There are basically two choices when it comes to software for developing Web courses: (1) component, off-the-shelf software that allows for the creation of audio slide lectures, course materials, discussion forums, animations, synchronous chat groups, quiz creators, e-mail, and so forth, or (2) integrated packages that contain a number of the same features but are lacking in other significant areas.Experimental or pilot developments are relatively easy if an organisation has an in house web server and it gives lecturers or trainers facilities and encouragement to put up web files relating to their teaching. In educational institutions this has been characterised as an "anarchic" stage of development [2,3], but for many practitioners it has been a stage of successive refinements towards an integrated suite of capabilities in an organisational web course server. Start with simple web pages on a standard web server, for example NCSA or Apache servers, add some functionality via email discussion lists or web based bulletin boards, add further functionality via web server scripts ("cgi scripts", usually drawn from the freeware domain), java script applets and other techniques, and so on.

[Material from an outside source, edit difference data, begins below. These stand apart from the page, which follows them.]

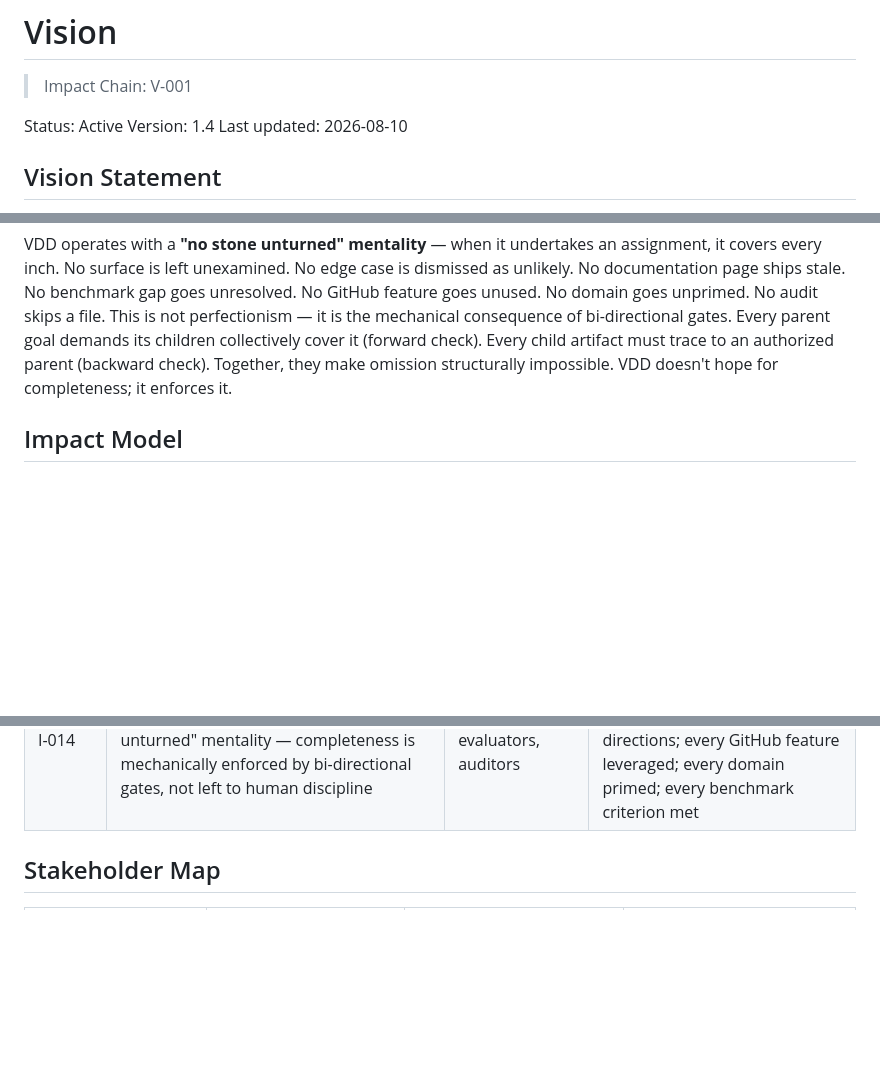
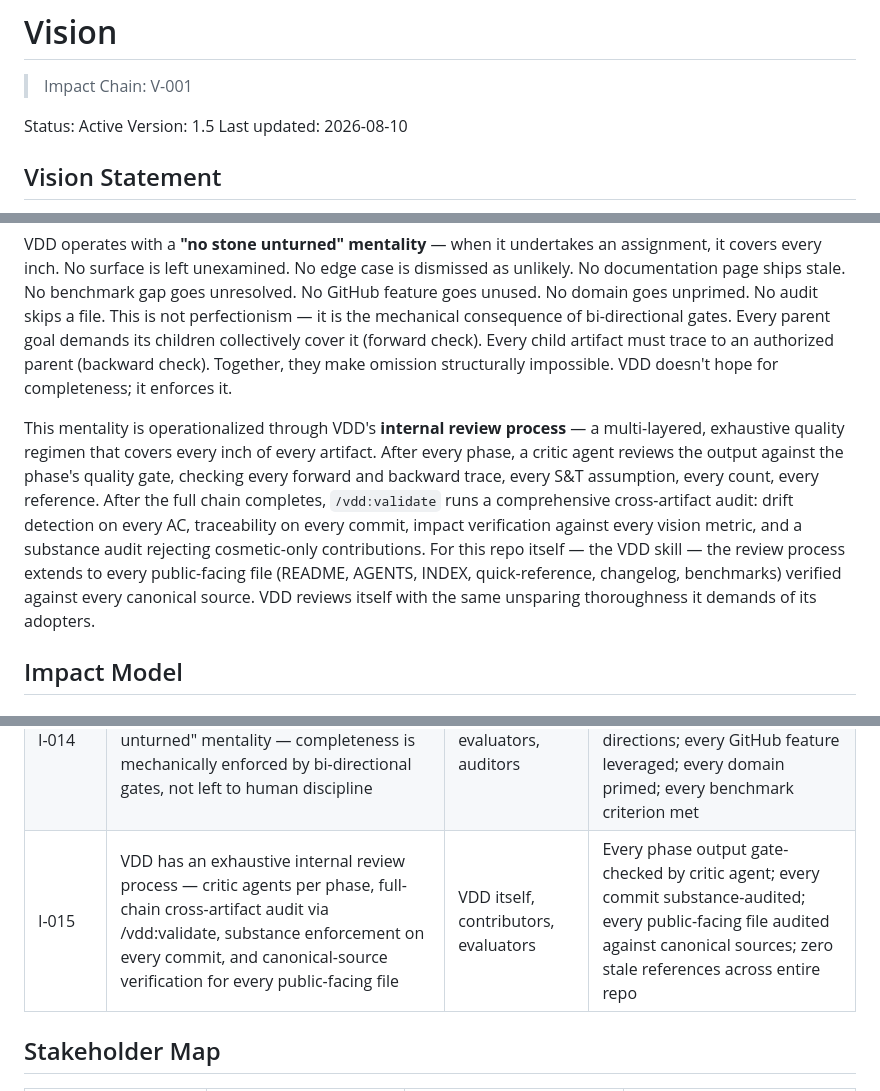
Before and after one commit to simonplmak-cloud/vision-driven-design, a Markdown page: vdd/vision.md, 3 parts joined by grey strips. Rendered like a GitHub page; blank space fills up the shorter version.

Commit message:
amend: vision refined — internal review process that covers every inch, leaves no stone unturned
- Vision statement: added multi-layered internal review process — critic agents per phase, /vdd:validate cross-artifact audit, substance enforcement, canonical-source verification
- Added I-015: exhaustive review — every phase gate-checked, every commit substance-audited, every file verified against canonical sources

```diff
--- a/vdd/vision.md
+++ b/vdd/vision.md
@@ -3,7 +3,7 @@
 > Impact Chain: V-001
 
 Status: Active
-Version: 1.4
+Version: 1.5
 Last updated: 2026-08-10
 
 ## Vision Statement
@@ -15,6 +15,8 @@ VDD changes this by making vision the root of all traceability. A human states t
 The vision for VDD itself is to make **quality output the top priority — verified through an extensive, integrated toolset spanning pre-deployment and post-deployment**. VDD must not just produce code; it must produce *verified* code, validated through every verification tool available: Playwright and Browserless for end-to-end browser testing and visual regression, Sentry for runtime error tracking and performance monitoring, the full CI/CD pipeline (lint, typecheck, unit test, integration test, accessibility audit, security scan, performance audit) pre-deployment, and production telemetry + alerting post-deployment.
 
 VDD operates with a **"no stone unturned" mentality** — when it undertakes an assignment, it covers every inch. No surface is left unexamined. No edge case is dismissed as unlikely. No documentation page ships stale. No benchmark gap goes unresolved. No GitHub feature goes unused. No domain goes unprimed. No audit skips a file. This is not perfectionism — it is the mechanical consequence of bi-directional gates. Every parent goal demands its children collectively cover it (forward check). Every child artifact must trace to an authorized parent (backward check). Together, they make omission structurally impossible. VDD doesn't hope for completeness; it enforces it.
+
+This mentality is operationalized through VDD's **internal review process** — a multi-layered, exhaustive quality regimen that covers every inch of every artifact. After every phase, a critic agent reviews the output against the phase's quality gate, checking every forward and backward trace, every S&T assumption, every count, every reference. After the full chain completes, `/vdd:validate` runs a comprehensive cross-artifact audit: drift detection on every AC, traceability on every commit, impact verification against every vision metric, and a substance audit rejecting cosmetic-only contributions. For this repo itself — the VDD skill — the review process extends to every public-facing file (README, AGENTS, INDEX, quick-reference, changelog, benchmarks) verified against every canonical source. VDD reviews itself with the same unsparing thoroughness it demands of its adopters.
 
 ## Impact Model
 
@@ -51,6 +53,7 @@ Make VDD the methodology that covers the complete development spectrum — from
 | I-012 | GitHub artifacts (README.md, SKILL.md, AGENTS.md, CHANGELOG.md, CONTRIBUTING.md) accurately reflect the current repo state — no stale counts, no missing files, no mismatched domain primer listings | GitHub community, contributors, evaluators | README anti-pattern count matches actual; domain-primers listing matches directory; repository structure diagram matches disk; all generated docs are consistent with canonical sources |
 | I-013 | VDD leverages every GitHub platform feature — Pages (docs site), Wiki (community knowledge), Discussions (Q&A/ideas), Projects (roadmap), Actions (CI/CD quality gates), full topic taxonomy, social preview, homepage linking to best content | GitHub community, discoverers, contributors | Pages deployed with documentation; Wiki populated with primers and FAQs; Discussions active with categories; Projects board tracking roadmap; Actions running quality-gate workflow on PRs |
 | I-014 | VDD undertakes every assignment with a "cover every inch, leave no stone unturned" mentality — completeness is mechanically enforced by bi-directional gates, not left to human discipline | All actors, evaluators, auditors | Every file audited; every count verified; every gap resolved; every gate passed in both directions; every GitHub feature leveraged; every domain primed; every benchmark criterion met |
+| I-015 | VDD has an exhaustive internal review process — critic agents per phase, full-chain cross-artifact audit via /vdd:validate, substance enforcement on every commit, and canonical-source verification for every public-facing file | VDD itself, contributors, evaluators | Every phase output gate-checked by critic agent; every commit substance-audited; every public-facing file audited against canonical sources; zero stale references across entire repo |
 
 ## Stakeholder Map
 
```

Typically, further development then diverges - some institutions have continued to develop their own "in house" web course server, whilst others have changed over to a purchased, "off the shelf" integrated product. For example, here is a brief listing of current directions for some Australian TAFE authorities and universities. It indicates that diversity is the trend [4,5]:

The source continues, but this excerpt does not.